While that episode could be used to try to call into question Warren's honesty and integrity, the election is also going to come down to more substantive policy matters. The Democrat will have strong support from her party, but in order to be reelected, Brown is going to need to get a lot of votes from people who are not Republicans in a state where they are so relatively sparse. While the Senator is fairly conservative on a lot of issues, he has cast some votes in Washington that have displeased many on the right, but would be more popular back at home. In this campaign, he has been endorsed by a former Democrat Mayor of Boston, and by Michael Bloomberg, a Massachusetts native, who is now the very socially liberal Mayor of New York City.

Throughout the year, some polls have given a slight edge to either candidate, but basically the race is a true tossup and will go down to the wire. Debates, (sometimes feisty affairs with participatory audiences at Boston's famed Faneuil Hall) have had major impact on Bay State elections in the past and may do so again.
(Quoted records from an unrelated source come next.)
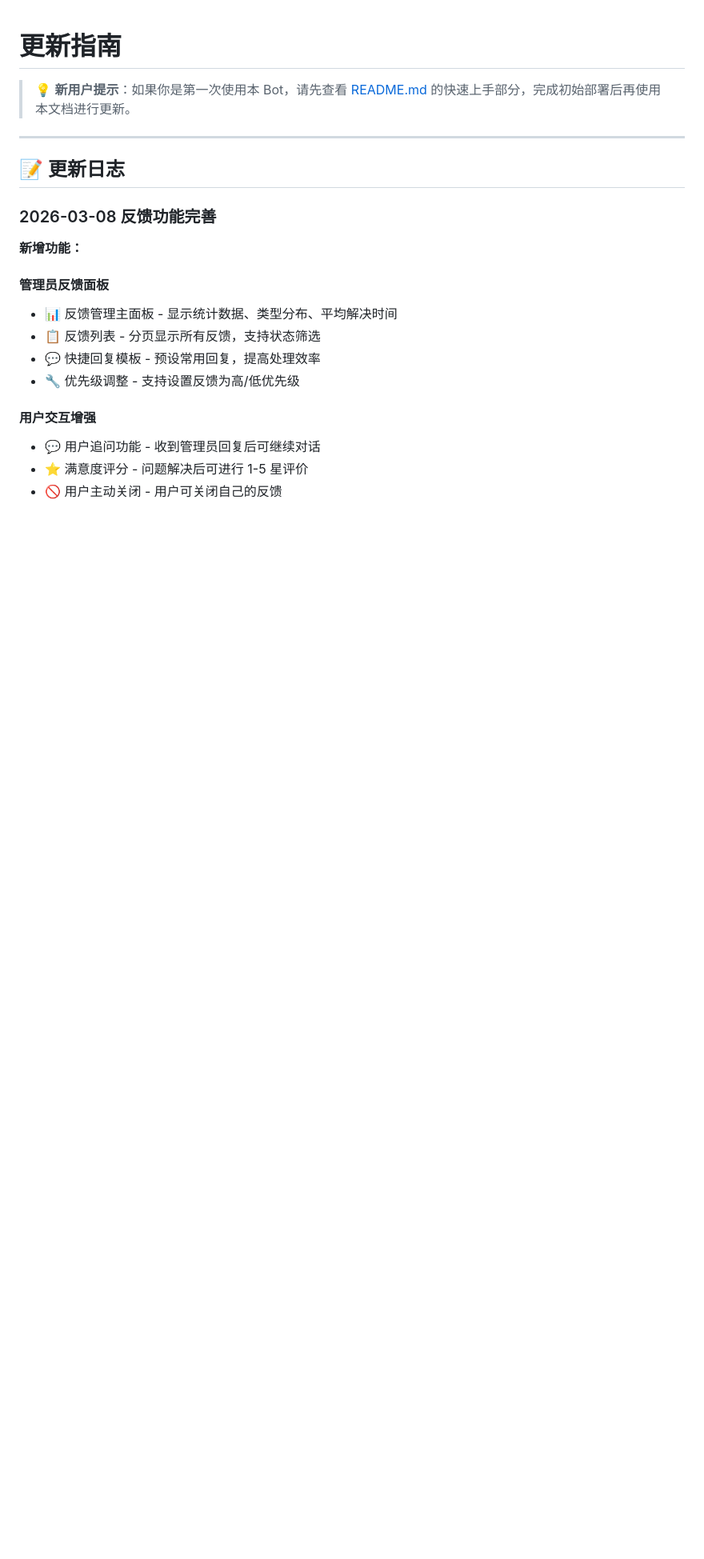
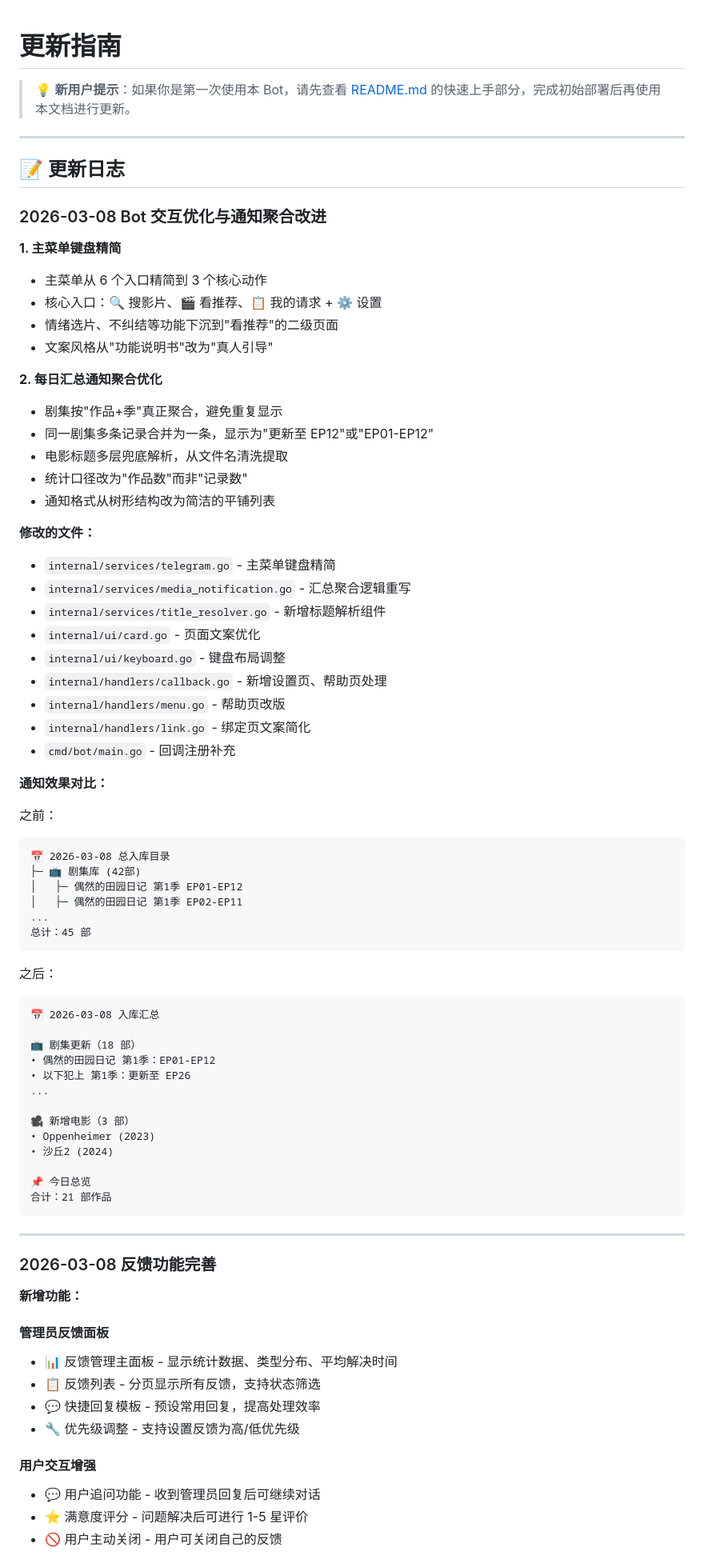
Before and after one commit to xzb177/YiMao, a Markdown page: UPDATE.md, the part around the change. Shown at 80% size. Drawn GitHub-style; blank space fills up the shorter version.

Commit message:
docs: 更新 UPDATE.md 记录今日优化

````diff
--- a/UPDATE.md
+++ b/UPDATE.md
@@ -5,6 +5,63 @@
 ---
 
 ## 📝 更新日志
+
+### 2026-03-08 Bot 交互优化与通知聚合改进
+
+**1. 主菜单键盘精简**
+- 主菜单从 6 个入口精简到 3 个核心动作
+- 核心入口：🔍 搜影片、🎬 看推荐、📋 我的请求 + ⚙️ 设置
+- 情绪选片、不纠结等功能下沉到"看推荐"的二级页面
+- 文案风格从"功能说明书"改为"真人引导"
+
+**2. 每日汇总通知聚合优化**
+- 剧集按"作品+季"真正聚合，避免重复显示
+- 同一剧集多条记录合并为一条，显示为"更新至 EP12"或"EP01-EP12"
+- 电影标题多层兜底解析，从文件名清洗提取
+- 统计口径改为"作品数"而非"记录数"
+- 通知格式从树形结构改为简洁的平铺列表
+
+**修改的文件：**
+- `internal/services/telegram.go` - 主菜单键盘精简
+- `internal/services/media_notification.go` - 汇总聚合逻辑重写
+- `internal/services/title_resolver.go` - 新增标题解析组件
+- `internal/ui/card.go` - 页面文案优化
+- `internal/ui/keyboard.go` - 键盘布局调整
+- `internal/handlers/callback.go` - 新增设置页、帮助页处理
+- `internal/handlers/menu.go` - 帮助页改版
+- `internal/handlers/link.go` - 绑定页文案简化
+- `cmd/bot/main.go` - 回调注册补充
+
+**通知效果对比：**
+
+之前：
+```
+📅 2026-03-08 总入库目录
+├─ 📺 剧集库 (42部)
+│   ├─ 偶然的田园日记 第1季 EP01-EP12
+│   ├─ 偶然的田园日记 第1季 EP02-EP11
+...
+总计：45 部
+```
+
+之后：
+```
+📅 2026-03-08 入库汇总
+
+📺 剧集更新（18 部）
+• 偶然的田园日记 第1季：EP01-EP12
+• 以下犯上 第1季：更新至 EP26
+...
+
+🎥 新增电影（3 部）
+• Oppenheimer (2023)
+• 沙丘2 (2024)
+
+📌 今日总览
+合计：21 部作品
+```
+
+---
 
 ### 2026-03-08 反馈功能完善
 
````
Brown definitely benefited from his debate showings in the special election and the candidate who has never lost an election will try to outperform his first time candidate opponent.

All things considered, I have to give a slight edge to the incumbent Brown. The state definitely prefers Democrats, but I think Brown will be able to make a personal connection with the voters, as he has before, in a way that Warren may not be able to. Brown's former television anchor wife and two attractive daughters will get notice on the campaign trail, as will Brown himself of course, as the former Cosmo model might earn the vote of some women, even if just for superficial reasons. I just have a hunch that in a state like Massachusetts, which has so rarely sent a Republican to Washington in recent decades, he will once again do a bit better on Election Day than some of the polls at this point are going to indicate.

Perhaps the main thing that could save Brown's job and this seat for the Republicans, is the fact that he will be running on a ticket with his friend and former Governor, Mitt Romney. Sure, Obama will win Romney's home state handily, and Brown will have to be careful not to allow the Senate race to be tied too closely with that for President there, but Romney will at least run many points better than any of the other Republicans who sought the nomination would have in Massachusetts, and better than any other Republican would at well. Those Romney/Brown votes could wind up proving the margin of victory.

This is a race instance where a Presidential candidate will soundly be defeated in a state but could have important coattails nonetheless.

Brown campaign link:

2012 U.S. Senate races predicted thus far: 7 D, 3 R
Predicted U.S. Senate Balance of Power thus far: 37 D, 40 R